WHAT THE EXERCISE ASKS >> From the records below, copy the lines that include "score".

(Change listing data)
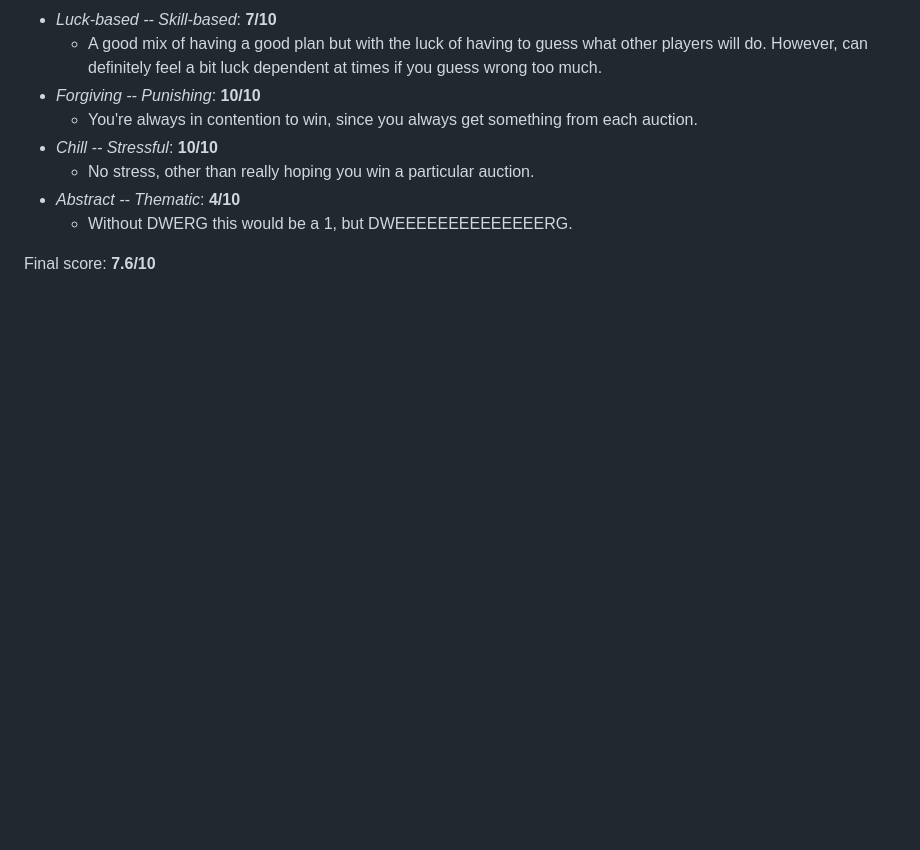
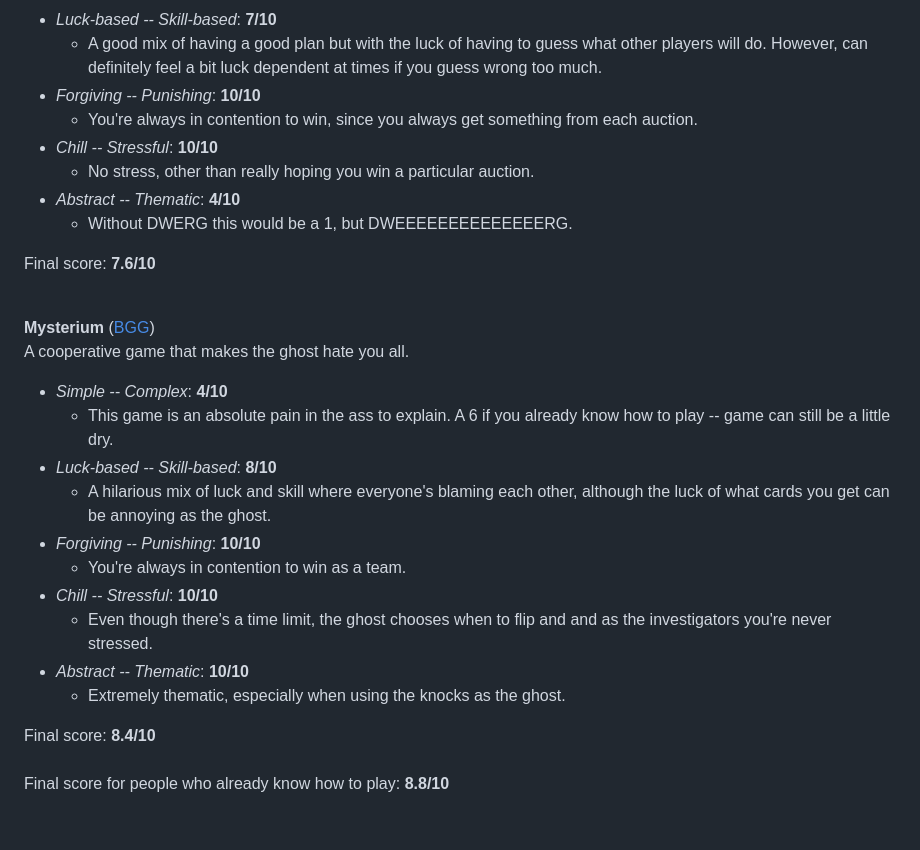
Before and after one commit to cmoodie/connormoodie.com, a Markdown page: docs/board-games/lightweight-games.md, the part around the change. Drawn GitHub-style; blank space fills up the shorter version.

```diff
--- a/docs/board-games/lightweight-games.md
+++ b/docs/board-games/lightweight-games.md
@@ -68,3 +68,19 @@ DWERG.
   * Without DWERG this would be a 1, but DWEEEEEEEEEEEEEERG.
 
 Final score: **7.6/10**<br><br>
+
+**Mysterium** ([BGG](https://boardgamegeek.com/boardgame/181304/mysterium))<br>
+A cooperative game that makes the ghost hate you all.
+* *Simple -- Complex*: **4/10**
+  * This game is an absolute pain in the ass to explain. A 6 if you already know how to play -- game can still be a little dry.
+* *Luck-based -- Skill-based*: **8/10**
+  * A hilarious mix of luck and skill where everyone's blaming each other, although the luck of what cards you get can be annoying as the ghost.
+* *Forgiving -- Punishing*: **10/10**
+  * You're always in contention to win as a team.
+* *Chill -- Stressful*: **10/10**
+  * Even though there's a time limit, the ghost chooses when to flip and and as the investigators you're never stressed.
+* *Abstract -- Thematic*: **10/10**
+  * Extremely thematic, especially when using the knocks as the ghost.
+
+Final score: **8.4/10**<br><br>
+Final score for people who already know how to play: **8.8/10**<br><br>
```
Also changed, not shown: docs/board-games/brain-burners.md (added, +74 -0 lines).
==
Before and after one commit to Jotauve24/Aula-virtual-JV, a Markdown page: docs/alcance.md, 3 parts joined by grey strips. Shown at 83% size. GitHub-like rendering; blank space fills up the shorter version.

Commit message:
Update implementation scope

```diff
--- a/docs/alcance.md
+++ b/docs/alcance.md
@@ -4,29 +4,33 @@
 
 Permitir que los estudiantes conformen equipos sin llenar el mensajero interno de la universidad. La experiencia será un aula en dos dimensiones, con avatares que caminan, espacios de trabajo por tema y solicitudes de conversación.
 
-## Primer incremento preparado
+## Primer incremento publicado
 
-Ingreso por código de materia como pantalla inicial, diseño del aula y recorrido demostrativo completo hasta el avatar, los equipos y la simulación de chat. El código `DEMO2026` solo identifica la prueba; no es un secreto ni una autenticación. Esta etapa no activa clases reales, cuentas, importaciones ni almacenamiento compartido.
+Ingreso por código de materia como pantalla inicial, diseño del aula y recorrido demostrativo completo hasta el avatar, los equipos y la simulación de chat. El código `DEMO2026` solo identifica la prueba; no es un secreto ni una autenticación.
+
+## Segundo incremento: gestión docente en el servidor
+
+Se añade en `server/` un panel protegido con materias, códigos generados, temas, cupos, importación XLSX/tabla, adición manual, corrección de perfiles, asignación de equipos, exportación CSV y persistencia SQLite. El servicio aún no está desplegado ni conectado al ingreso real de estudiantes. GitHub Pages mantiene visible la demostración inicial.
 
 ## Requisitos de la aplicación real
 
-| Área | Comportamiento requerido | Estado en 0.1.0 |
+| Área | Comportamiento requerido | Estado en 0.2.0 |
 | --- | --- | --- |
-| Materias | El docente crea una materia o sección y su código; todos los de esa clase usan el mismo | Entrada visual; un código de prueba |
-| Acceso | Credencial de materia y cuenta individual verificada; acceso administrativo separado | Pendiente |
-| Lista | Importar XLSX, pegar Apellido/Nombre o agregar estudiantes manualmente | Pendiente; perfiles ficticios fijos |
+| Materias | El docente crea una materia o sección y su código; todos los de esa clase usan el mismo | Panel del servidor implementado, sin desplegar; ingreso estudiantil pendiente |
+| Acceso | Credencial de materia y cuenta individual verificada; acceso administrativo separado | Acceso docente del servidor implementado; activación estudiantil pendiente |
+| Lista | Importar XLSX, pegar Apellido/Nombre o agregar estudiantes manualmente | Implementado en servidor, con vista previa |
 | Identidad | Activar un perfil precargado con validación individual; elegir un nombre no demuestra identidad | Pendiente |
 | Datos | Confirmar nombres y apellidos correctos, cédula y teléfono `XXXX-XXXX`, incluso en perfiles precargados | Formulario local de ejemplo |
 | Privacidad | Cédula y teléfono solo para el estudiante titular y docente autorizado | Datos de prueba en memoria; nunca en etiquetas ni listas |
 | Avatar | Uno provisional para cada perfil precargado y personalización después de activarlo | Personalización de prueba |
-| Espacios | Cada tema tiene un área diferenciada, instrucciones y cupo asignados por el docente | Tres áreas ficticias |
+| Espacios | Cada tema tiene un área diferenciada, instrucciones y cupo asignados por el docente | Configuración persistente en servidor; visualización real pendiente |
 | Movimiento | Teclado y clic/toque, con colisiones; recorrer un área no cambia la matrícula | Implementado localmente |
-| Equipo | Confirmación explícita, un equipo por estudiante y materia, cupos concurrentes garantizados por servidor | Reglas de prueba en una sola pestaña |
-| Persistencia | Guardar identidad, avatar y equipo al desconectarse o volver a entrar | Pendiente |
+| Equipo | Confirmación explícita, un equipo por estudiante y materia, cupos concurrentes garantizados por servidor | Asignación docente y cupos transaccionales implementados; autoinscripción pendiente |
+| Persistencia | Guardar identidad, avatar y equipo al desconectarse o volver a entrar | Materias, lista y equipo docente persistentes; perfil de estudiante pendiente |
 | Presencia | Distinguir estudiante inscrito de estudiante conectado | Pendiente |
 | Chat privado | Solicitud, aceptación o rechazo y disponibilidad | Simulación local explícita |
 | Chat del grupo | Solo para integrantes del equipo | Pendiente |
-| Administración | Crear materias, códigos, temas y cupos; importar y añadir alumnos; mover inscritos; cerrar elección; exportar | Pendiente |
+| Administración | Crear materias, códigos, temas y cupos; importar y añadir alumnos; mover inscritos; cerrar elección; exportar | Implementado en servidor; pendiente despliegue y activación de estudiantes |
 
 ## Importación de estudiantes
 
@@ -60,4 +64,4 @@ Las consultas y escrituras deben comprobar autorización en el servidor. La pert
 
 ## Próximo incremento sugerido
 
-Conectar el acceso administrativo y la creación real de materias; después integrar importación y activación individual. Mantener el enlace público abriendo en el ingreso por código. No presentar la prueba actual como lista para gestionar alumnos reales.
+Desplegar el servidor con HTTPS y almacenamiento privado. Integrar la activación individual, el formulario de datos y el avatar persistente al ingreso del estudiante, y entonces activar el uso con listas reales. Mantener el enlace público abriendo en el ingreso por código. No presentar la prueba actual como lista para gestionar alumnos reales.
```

SOLUTION >>
 Final score: **7.6/10**<br><br>
+Final score: **8.4/10**<br><br>
+Final score for people who already know how to play: **8.8/10**<br><br>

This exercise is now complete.